  • Root ports do not use the link-type parameter. Root ports are able to make a rapid transition to the forwarding state as soon as the port is in sync.
  • Alternate and backup ports do not use the link-type parameter in most cases.
  • Designated ports make the most use of the link-type parameter. Rapid transition to the forwarding state for the designated port occurs only if the link-type parameter is set to point-to-point.
PVST+ configuration

Default Configuration On Cisco1. Configure Root bridge

To ensure that the switch has the lowest bridge priority value, use the
S1(config)# spanning-tree vlan vlan-id root primary


S1(config)# spanning-tree vlan vlan-id priority value 

command in global configuration mode. The priority for the switch is set to the predefined value of 24,576 or to the highest multiple of 4,096, less than the lowest bridge priority detected on the network.

If an alternate root bridge is desired, use the
S1(config)#spanning-tree vlan vlan-id root secondary

 2 . PortFast and BPDU guard

 To configure PortFast on a switch port:
S1(conf-if)# spanning-tree portfast 

Enables PortFast on all non-trunking interfaces:

S1(config)# spanning-tree portfast default

BPDU guard.
When it is enabled, BPDU guard puts the port in an error-disabled state on receipt of a BPDU. This will effectively shut down the port. The BPDU guard feature provides a secure response to invalid configurations because you must manually put the interface back into service.

S1(conf-if)# spanning-tree bpduguard enable

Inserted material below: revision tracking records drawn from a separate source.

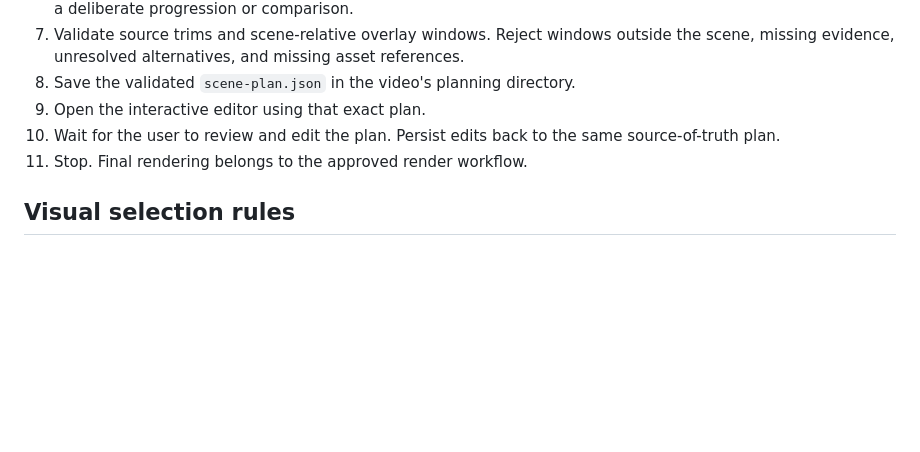
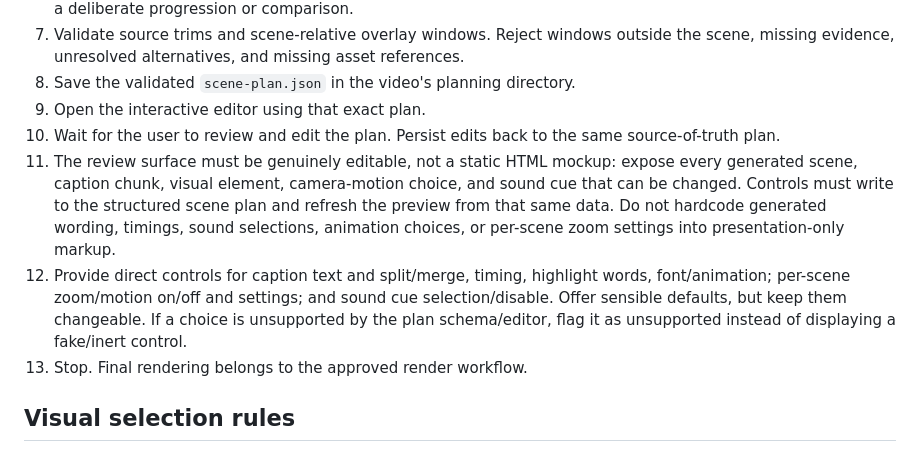
Before and after one commit to mahmudulhasanzb/short-form-video-editor, a Markdown page: workflows/create-editing-plan.md, the part around the change. Drawn GitHub-style; blank space fills up the shorter version.

Commit message:
Require fully editable scene plan review controls

```diff
--- a/workflows/create-editing-plan.md
+++ b/workflows/create-editing-plan.md
@@ -14,7 +14,9 @@ Create an editable, validated scene plan and open it in the interactive editor.
 10. Save the validated `scene-plan.json` in the video's planning directory.
 11. Open the interactive editor using that exact plan.
 12. Wait for the user to review and edit the plan. Persist edits back to the same source-of-truth plan.
-13. Stop. Final rendering belongs to the approved render workflow.
+13. The review surface must be genuinely editable, not a static HTML mockup: expose every generated scene, caption chunk, visual element, camera-motion choice, and sound cue that can be changed. Controls must write to the structured scene plan and refresh the preview from that same data. Do not hardcode generated wording, timings, sound selections, animation choices, or per-scene zoom settings into presentation-only markup.
+14. Provide direct controls for caption text and split/merge, timing, highlight words, font/animation; per-scene zoom/motion on/off and settings; and sound cue selection/disable. Offer sensible defaults, but keep them changeable. If a choice is unsupported by the plan schema/editor, flag it as unsupported instead of displaying a fake/inert control.
+15. Stop. Final rendering belongs to the approved render workflow.
 
 ## Visual selection rules
 - Start with the idea, not the component library. Speaker-only is a valid and preferred choice when no supporting visual adds meaning.
```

Enables BPDU guard on all PortFast-enabled ports:

S1( config)#spanning-tree portfast bpduguard default

Rapid PVST+
S1(config)# Spanning-tree mode rapid-pvst
S1(config)# interface f0/1
S1(config-if)#spanning-tree link-type point-to-point
S1#clear spanning-tree detected-protocols  //clean all detected STP
Analyze STP

To analyze the STP topology, follow these steps:

Step 1. Discover the Layer 2 topology. Use network documentation if it exists or use the show cdp neighbors command to discover the Layer 2 topology.

Step 2. After discovering the Layer 2 topology, use STP knowledge to determine the expected Layer 2 path. It is necessary to know which switch is the root bridge.

Step 3. Use the show spanning-tree vlan command to determine which switch is the root bridge.

Step 4. Use the show spanning-tree vlan command on all switches to find out which ports are in blocking or forwarding state and confirm your expected Layer 2 path.

A big part of troubleshooting consists of comparing the actual state of the network against the expected state of the network and spotting the differences to gather clues about the troubleshooting problem.

Two types of failure.

  • The first is similar to the OSPF problem; STP might erroneously block ports that should have gone into the forwarding state. Connectivity might be lost for traffic that would normally pass through this switch, but the rest of the network remains unaffected.
  • The second type of failure is much more disruptive. It happens when STP erroneously moves one or more ports into the forwarding state.